The order of the district court is REVERSED, Willis's conviction under 18 U.S.C. § 922(g)(1) is VACATED, and this case is REMANDED for resentencing in accordance with this opinion.

FOOTNOTES

1.   18 U.S.C. § 922(g)(1) prohibits the possession of a firearm by one who has been convicted of a crime punishable by imprisonment for a term exceeding one year.

2.   18 U.S.C. § 2113(a).

3.   Rule 11(a)(2) states:With the approval of the court and the consent of the government, a defendant may enter a conditional plea of guilty or nolo contendere, reserving in writing the right, on appeal from the judgment, to review of the adverse determination of any specified pretrial motion.   A defendant who prevails on appeal shall be allowed to withdraw the plea.

4.   Congress added this section in 1986 with the express intent that “state law should govern in these matters.”   S.Rep. No. 98-583, 98th Cong., 2d Sess. 7 (1984).   Prior to the 1986 amendments to section 922, the courts looked exclusively to federal law to define “convicted” for the purposes of 18 U.S.C. § 922(g)(1).   See Dickerson v. New Banner Institute, Inc., 460 U.S. 103, 103 S.Ct. 986, 74 L.Ed.2d 845 (1983).

5.   This section provides:It shall be unlawful for any individual, who to that individual's knowledge and while being employed for any person described in any paragraph of subsection (g) of this section, in the course of such employment-(1) to receive, possess, or transport any firearm or ammunition in or affecting interstate or foreign commerce;  or(2) to receive any firearm or ammunition which has been shipped or transported in interstate or foreign commerce.

6.   In addition, the government cites in its brief United States v. Bruscantini, 761 F.2d 640 (11th Cir.), cert. denied, 474 U.S. 904, 106 S.Ct. 271, 88 L.Ed.2d 233 (1985), and United States v. Garcia, 727 F.2d 1028 (11th Cir.1984), in which, relying on Dickerson v. New Banner Institute, Inc., 460 U.S. 103, 103 S.Ct. 986, 74 L.Ed.2d 845 (1983), we held a plea of nolo contendere that results in a withheld adjudication is a “conviction” for purposes of 18 U.S.C. § 922(g)(1).   However, in these cases we looked to federal law.   The 1986 amendments to the federal firearm statutes effectively overruled these cases, making “the law of the jurisdiction in which the proceedings were held,” i.e., state law, controlling.   See 18 U.S.C. § 921(a)(20).

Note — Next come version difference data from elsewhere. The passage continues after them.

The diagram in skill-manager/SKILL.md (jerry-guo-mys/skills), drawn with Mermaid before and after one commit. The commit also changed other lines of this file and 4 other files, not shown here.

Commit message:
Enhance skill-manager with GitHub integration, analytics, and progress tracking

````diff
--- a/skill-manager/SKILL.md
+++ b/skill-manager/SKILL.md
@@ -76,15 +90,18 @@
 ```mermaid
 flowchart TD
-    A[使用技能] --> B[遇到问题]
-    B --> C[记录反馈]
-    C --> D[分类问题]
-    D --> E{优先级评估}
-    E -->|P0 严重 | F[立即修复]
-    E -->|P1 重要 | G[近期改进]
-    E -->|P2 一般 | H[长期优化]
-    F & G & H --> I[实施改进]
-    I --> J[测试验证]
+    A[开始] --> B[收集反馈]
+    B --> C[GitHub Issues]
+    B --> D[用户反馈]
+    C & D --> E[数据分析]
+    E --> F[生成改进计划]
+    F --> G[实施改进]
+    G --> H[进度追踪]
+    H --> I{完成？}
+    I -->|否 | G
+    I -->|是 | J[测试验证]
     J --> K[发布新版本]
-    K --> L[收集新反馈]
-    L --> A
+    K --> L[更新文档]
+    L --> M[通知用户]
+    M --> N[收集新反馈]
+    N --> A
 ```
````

7.   U.S.S.G. § 4B1.1, entitled “Career Offender,” provides in part:A defendant is a career offender if (1) the defendant was at least eighteen years old at the time of the instant offense, (2) the instant offense of conviction is a felony that is either a crime of violence or a controlled substance offense, and (3) the defendant has at least two prior felony convictions for either a crime of violence or a controlled substance offense.

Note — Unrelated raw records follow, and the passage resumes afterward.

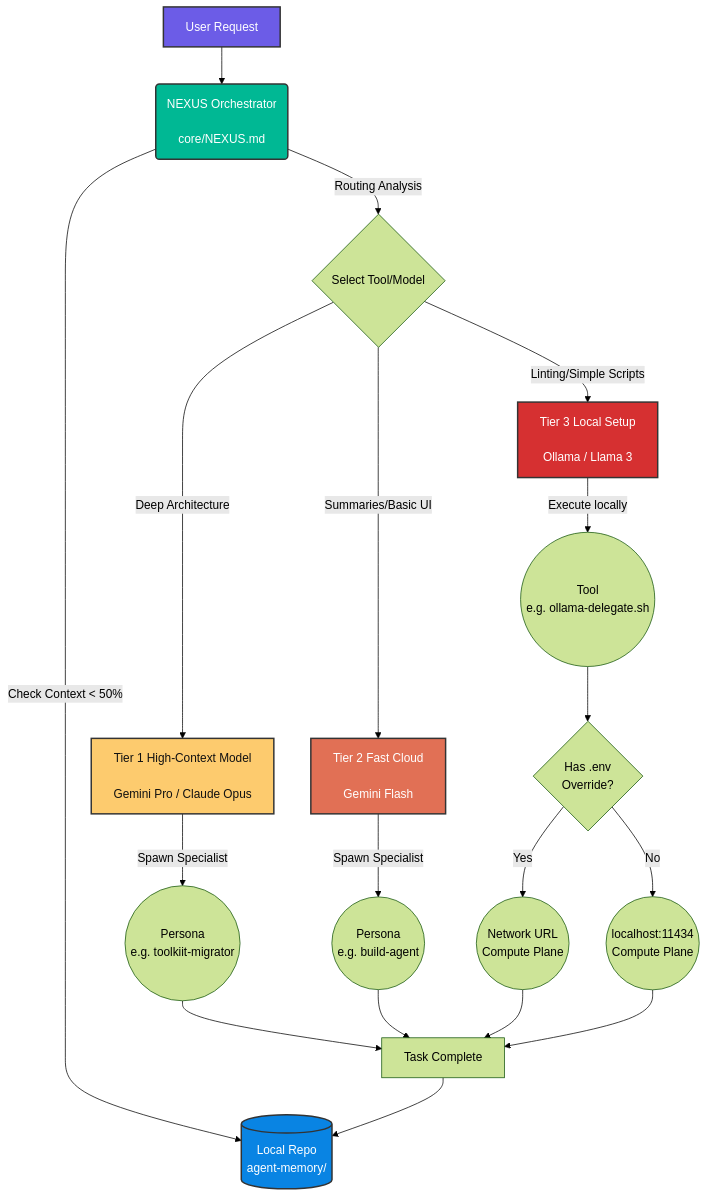
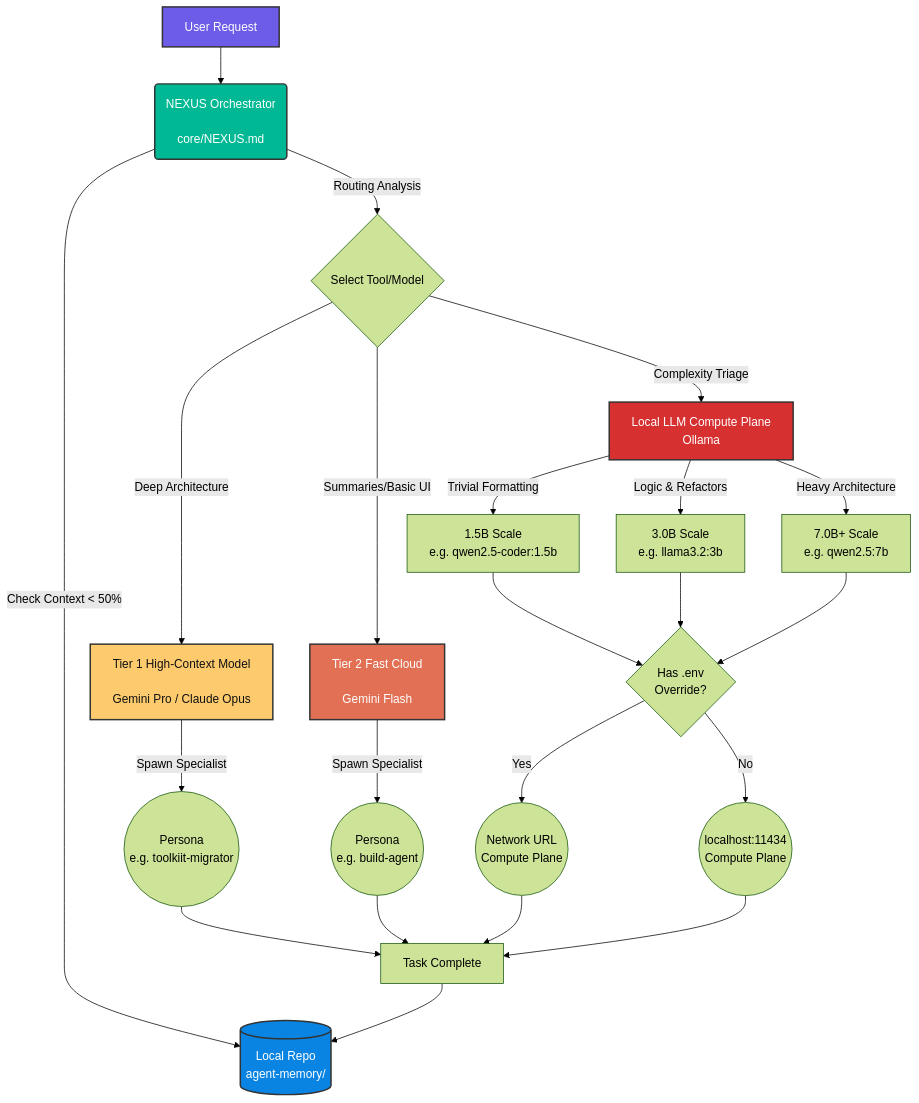
One commit to canoo/agent-nexus changed the diagram in README.md. Above: the diagram before and after it, drawn with Mermaid (forest theme). The commit also changed other lines of this file and 1 other file, not shown here.

Commit message:
docs: integrate telemetry benchmarks and formalize local orchestration delegation rules

````diff
--- a/README.md
+++ b/README.md
@@ -13,41 +13,46 @@
 ```mermaid
 graph TD
     %% Define styles
     classDef user fill:#6c5ce7,stroke:#333,stroke-width:2px,color:#fff;
     classDef orchestrator fill:#00b894,stroke:#333,stroke-width:2px,color:#fff;
     classDef agentT1 fill:#fdcb6e,stroke:#333,stroke-width:2px,color:#111;
     classDef agentT2 fill:#e17055,stroke:#333,stroke-width:2px,color:#fff;
     classDef agentT3 fill:#d63031,stroke:#333,stroke-width:2px,color:#fff;
     classDef memory fill:#0984e3,stroke:#333,stroke-width:2px,color:#fff;
 
     %% Nodes
     A[User Request]:::user --> B(NEXUS Orchestrator<br/><br/>core/NEXUS.md):::orchestrator
     
     B -->|Check Context < 50%| M[(Local Repo<br/>agent-memory/)]:::memory
 
     B -->|Routing Analysis| R{Select Tool/Model}
     
     %% Tier 1
     R -->|Deep Architecture| T1[Tier 1 High-Context Model<br/><br/>Gemini Pro / Claude Opus]:::agentT1
     T1 -->|Spawn Specialist| S1((Persona<br/>e.g. toolkiit-migrator))
     
     %% Tier 2
     R -->|Summaries/Basic UI| T2[Tier 2 Fast Cloud<br/><br/>Gemini Flash]:::agentT2
     T2 -->|Spawn Specialist| S2((Persona<br/>e.g. build-agent))
 
-    %% Tier 3
-    R -->|Linting/Simple Scripts| T3[Tier 3 Local Setup<br/><br/>Ollama / Llama 3]:::agentT3
-    T3 -->|Execute locally| S3((Tool<br/>e.g. ollama-delegate.sh))
-
+    %% Tier 3 (Local Edge Inference)
+    R -->|Complexity Triage| T3[Local LLM Compute Plane<br/>Ollama]:::agentT3
+    T3 -->|Trivial Formatting| T3_1[1.5B Scale<br/>e.g. qwen2.5-coder:1.5b]
+    T3 -->|Logic & Refactors| T3_3[3.0B Scale<br/>e.g. llama3.2:3b]
+    T3 -->|Heavy Architecture| T3_7[7.0B+ Scale<br/>e.g. qwen2.5:7b]
+    
     %% NEW: Conditional LLM Routing
-    S3 --> LLM_Check{Has .env <br/>Override?}
+    T3_1 --> LLM_Check{Has .env <br/>Override?}
+    T3_3 --> LLM_Check
+    T3_7 --> LLM_Check
+    
     LLM_Check -->|Yes| NetLLM((Network URL<br/>Compute Plane))
     LLM_Check -->|No| LocLLM((localhost:11434<br/>Compute Plane))
     
     %% Result cycle
     S1 --> Final[Task Complete]
     S2 --> Final
     NetLLM --> Final
     LocLLM --> Final
     Final --> M
 ```
````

8.   Section 841(b)(1)(B) provides enhanced penalties for any defendant convicted of manufacturing, distributing, or dispensing certain quantities of certain controlled dangerous substances who “commits such a violation after a prior conviction for a felony drug offense has become final.”

STAGG, Senior District Judge: